- Requirement -
Whenever "route" appears in a line of the entries below, that line counts; give the total only.

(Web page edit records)

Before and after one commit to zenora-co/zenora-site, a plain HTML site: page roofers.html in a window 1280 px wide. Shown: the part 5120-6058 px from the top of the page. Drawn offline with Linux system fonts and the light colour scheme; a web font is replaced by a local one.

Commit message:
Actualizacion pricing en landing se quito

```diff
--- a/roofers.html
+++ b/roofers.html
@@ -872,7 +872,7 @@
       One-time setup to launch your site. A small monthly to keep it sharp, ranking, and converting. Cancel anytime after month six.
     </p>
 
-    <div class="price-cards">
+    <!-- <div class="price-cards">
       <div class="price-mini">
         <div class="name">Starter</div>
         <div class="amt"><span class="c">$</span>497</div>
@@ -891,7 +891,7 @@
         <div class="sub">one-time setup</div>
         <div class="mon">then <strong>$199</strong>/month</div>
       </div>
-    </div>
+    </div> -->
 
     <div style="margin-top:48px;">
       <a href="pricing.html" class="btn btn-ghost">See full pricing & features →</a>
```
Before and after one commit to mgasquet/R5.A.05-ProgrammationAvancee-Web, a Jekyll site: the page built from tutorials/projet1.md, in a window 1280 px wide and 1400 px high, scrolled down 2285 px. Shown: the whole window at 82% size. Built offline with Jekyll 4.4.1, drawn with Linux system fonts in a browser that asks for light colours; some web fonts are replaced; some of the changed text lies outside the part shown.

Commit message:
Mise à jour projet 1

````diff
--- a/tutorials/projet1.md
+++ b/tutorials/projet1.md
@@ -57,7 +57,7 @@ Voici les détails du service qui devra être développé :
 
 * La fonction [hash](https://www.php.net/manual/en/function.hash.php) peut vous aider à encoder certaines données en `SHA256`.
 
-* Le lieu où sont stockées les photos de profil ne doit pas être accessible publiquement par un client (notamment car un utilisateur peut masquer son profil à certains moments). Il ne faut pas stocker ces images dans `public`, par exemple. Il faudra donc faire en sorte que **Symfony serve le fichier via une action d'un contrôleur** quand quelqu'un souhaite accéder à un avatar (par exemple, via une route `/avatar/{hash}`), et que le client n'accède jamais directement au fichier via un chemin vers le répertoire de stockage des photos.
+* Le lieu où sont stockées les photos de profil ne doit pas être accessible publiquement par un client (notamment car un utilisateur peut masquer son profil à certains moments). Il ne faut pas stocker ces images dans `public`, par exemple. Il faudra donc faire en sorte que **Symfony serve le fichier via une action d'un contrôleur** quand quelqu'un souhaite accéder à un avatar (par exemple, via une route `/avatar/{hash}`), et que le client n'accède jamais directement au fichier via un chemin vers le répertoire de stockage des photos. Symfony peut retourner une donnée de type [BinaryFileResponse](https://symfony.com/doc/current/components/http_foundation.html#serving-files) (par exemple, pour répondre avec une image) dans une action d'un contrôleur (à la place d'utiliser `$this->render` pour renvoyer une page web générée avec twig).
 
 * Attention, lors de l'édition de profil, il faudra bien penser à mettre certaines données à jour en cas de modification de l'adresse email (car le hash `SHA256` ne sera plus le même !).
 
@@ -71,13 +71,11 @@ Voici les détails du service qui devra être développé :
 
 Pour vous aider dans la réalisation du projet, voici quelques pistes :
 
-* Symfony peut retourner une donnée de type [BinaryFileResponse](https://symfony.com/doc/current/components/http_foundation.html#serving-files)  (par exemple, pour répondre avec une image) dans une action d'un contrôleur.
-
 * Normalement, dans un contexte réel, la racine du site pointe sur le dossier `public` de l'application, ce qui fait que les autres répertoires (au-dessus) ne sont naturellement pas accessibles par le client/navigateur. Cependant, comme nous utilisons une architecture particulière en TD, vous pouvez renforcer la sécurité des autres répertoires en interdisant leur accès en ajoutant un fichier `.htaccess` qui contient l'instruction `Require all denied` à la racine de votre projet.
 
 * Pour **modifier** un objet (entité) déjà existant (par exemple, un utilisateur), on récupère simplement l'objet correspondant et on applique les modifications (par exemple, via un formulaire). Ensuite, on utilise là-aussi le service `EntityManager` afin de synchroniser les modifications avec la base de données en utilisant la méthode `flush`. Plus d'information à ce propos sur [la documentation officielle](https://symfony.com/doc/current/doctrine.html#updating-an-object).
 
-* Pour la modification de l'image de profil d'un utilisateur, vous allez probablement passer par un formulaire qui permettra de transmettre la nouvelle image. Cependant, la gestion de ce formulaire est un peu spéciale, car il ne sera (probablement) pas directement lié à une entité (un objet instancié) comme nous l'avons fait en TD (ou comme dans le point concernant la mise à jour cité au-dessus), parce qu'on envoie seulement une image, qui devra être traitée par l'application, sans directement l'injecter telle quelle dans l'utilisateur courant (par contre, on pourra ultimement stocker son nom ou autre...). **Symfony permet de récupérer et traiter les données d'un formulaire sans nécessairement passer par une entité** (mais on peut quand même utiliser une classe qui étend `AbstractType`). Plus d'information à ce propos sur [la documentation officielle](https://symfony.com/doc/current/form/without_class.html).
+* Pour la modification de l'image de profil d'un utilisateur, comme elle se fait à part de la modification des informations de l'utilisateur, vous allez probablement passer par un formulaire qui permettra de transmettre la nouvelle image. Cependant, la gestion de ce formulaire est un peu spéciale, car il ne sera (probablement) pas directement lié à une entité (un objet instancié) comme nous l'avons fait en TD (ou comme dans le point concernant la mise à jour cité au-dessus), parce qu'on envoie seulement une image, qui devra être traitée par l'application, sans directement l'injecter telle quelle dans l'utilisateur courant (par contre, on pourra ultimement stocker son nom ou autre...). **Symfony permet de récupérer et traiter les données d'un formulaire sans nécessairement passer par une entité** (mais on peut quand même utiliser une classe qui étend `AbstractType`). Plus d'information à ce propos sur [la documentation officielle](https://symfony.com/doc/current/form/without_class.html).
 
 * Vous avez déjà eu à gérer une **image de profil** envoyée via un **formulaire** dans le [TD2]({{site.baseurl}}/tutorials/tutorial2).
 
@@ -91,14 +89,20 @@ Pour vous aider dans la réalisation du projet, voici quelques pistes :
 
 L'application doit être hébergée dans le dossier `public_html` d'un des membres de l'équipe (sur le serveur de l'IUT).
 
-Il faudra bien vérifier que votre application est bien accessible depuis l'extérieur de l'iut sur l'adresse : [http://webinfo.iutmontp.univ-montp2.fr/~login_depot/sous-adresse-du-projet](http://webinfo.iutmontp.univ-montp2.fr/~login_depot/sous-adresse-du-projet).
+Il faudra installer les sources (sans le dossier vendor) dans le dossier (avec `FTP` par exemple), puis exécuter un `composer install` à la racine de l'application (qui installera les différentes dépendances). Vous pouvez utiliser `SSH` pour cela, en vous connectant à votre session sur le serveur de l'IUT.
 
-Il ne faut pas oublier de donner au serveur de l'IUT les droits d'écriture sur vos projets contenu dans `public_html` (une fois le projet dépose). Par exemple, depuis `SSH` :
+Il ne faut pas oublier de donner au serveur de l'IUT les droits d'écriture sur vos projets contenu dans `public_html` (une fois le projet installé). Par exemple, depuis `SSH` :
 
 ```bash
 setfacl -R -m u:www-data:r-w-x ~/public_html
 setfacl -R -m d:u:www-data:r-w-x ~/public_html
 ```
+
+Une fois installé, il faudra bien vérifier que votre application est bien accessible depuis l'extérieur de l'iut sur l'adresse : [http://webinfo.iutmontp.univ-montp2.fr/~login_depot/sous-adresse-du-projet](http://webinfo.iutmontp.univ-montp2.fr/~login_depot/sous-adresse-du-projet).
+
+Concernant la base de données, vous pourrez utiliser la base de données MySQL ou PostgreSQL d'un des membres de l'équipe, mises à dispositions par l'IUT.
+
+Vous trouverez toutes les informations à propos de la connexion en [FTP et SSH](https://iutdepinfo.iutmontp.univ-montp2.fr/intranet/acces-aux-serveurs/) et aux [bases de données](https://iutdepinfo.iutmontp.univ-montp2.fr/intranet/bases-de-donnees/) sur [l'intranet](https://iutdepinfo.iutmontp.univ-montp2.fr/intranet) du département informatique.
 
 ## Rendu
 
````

- Answer area -
2